→ Collected data entries:
----------

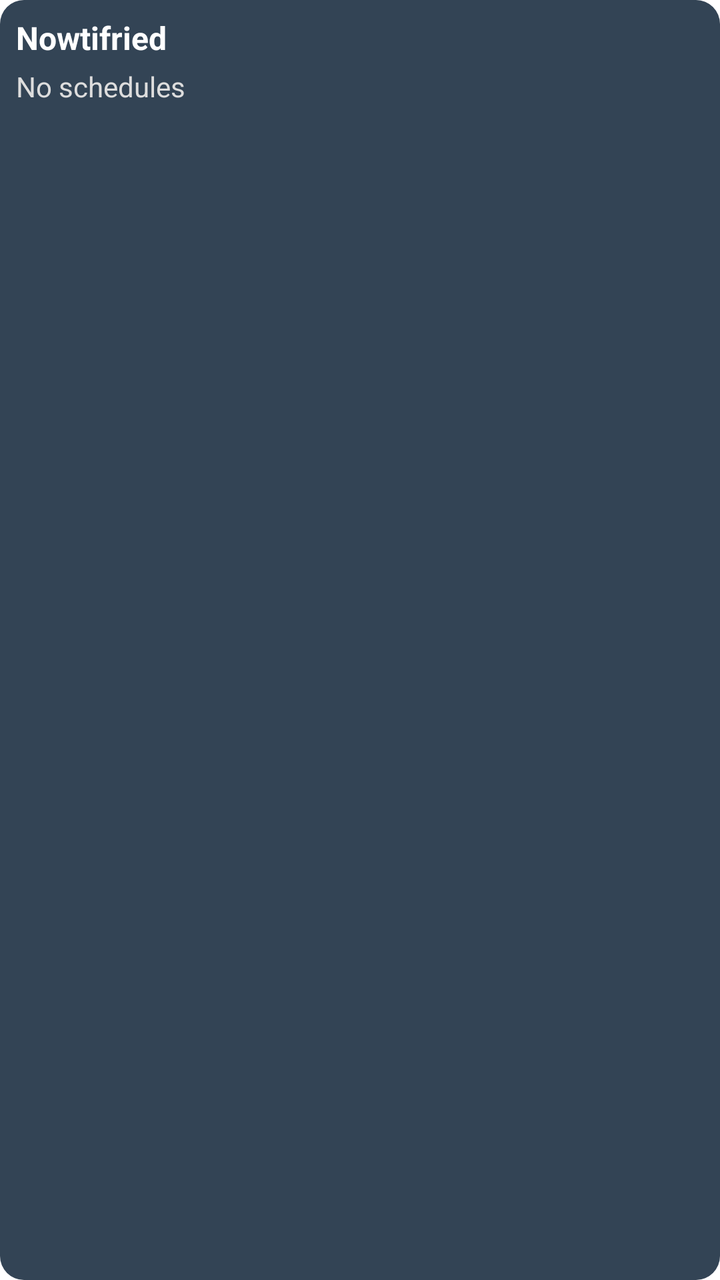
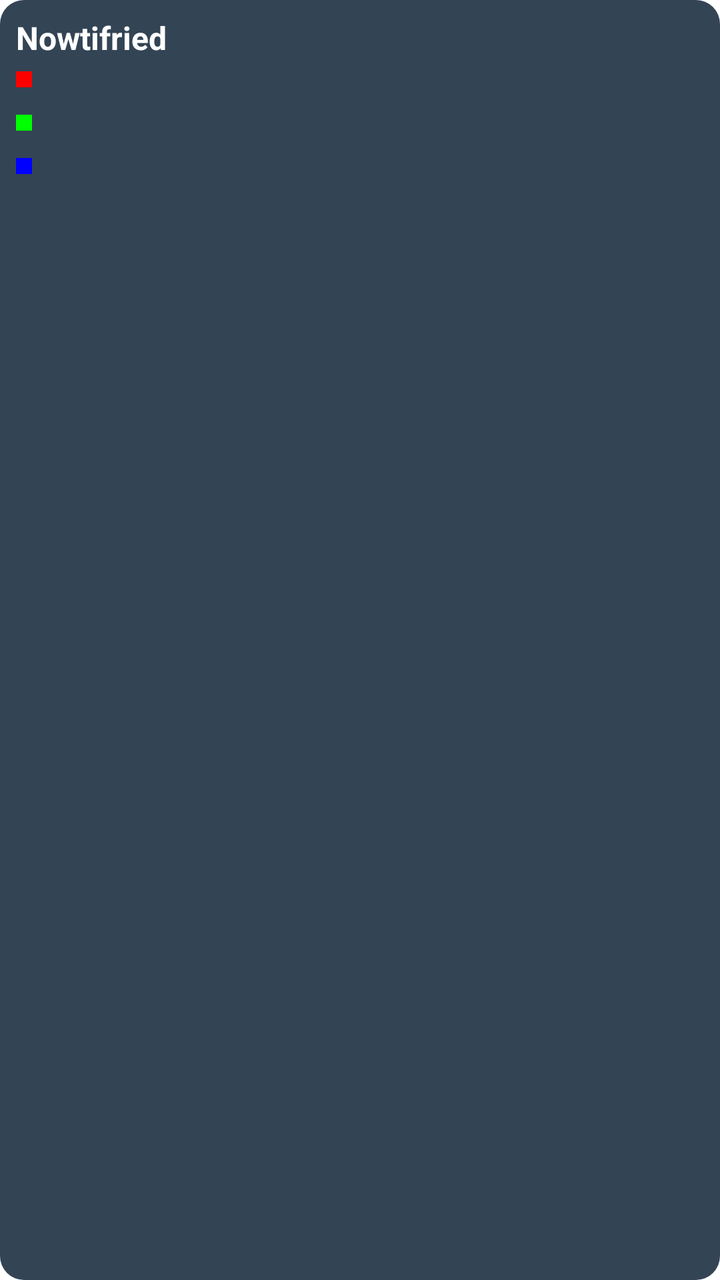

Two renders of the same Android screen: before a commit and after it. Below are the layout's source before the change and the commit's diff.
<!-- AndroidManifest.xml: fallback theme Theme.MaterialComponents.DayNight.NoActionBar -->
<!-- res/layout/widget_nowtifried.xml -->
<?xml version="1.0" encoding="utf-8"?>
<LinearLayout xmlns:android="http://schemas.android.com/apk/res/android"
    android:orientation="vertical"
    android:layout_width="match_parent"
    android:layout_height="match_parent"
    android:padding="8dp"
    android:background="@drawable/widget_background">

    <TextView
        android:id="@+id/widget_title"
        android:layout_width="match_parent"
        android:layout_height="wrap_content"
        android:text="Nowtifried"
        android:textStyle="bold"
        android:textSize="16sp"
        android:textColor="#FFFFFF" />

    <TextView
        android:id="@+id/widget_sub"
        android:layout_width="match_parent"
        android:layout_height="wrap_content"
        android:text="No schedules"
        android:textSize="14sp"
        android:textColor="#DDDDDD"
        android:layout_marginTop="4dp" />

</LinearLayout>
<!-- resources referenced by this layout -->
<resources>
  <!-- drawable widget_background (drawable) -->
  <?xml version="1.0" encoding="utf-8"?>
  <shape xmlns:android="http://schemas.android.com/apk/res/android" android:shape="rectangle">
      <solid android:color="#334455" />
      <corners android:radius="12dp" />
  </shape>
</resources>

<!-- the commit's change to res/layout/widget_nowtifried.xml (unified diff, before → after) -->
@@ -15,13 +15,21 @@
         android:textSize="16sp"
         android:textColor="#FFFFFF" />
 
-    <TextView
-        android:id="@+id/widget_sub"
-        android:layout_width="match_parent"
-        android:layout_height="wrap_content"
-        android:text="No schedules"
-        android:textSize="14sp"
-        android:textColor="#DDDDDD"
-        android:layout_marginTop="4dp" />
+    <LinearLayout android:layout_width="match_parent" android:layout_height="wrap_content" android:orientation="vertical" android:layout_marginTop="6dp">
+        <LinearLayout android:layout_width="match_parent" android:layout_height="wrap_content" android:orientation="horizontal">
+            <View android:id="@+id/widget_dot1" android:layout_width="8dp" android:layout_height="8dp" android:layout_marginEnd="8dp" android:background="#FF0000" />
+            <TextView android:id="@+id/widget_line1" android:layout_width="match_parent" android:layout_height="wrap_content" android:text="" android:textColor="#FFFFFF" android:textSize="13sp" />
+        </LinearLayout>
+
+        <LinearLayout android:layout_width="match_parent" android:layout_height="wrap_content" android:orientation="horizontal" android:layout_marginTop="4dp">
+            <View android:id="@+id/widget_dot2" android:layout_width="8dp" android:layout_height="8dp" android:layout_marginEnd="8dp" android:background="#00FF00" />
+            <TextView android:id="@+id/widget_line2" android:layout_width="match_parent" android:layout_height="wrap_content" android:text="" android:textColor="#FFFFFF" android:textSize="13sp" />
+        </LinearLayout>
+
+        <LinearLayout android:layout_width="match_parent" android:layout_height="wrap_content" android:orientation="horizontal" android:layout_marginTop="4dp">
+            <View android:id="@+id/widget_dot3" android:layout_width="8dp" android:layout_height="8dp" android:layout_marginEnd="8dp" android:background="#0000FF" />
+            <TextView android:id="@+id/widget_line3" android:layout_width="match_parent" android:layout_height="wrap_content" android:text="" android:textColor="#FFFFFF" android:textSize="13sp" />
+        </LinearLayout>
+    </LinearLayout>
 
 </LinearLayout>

----------

Copy out the lines above that hold the string "LinearLayout".

→ The answer:
<LinearLayout xmlns:android="http://schemas.android.com/apk/res/android"
</LinearLayout>
+    <LinearLayout android:layout_width="match_parent" android:layout_height="wrap_content" android:orientation="vertical" android:layout_marginTop="6dp">
+        <LinearLayout android:layout_width="match_parent" android:layout_height="wrap_content" android:orientation="horizontal">
+        </LinearLayout>
+        <LinearLayout android:layout_width="match_parent" android:layout_height="wrap_content" android:orientation="horizontal" android:layout_marginTop="4dp">
+        </LinearLayout>
+        <LinearLayout android:layout_width="match_parent" android:layout_height="wrap_content" android:orientation="horizontal" android:layout_marginTop="4dp">
+        </LinearLayout>
+    </LinearLayout>
 </LinearLayout>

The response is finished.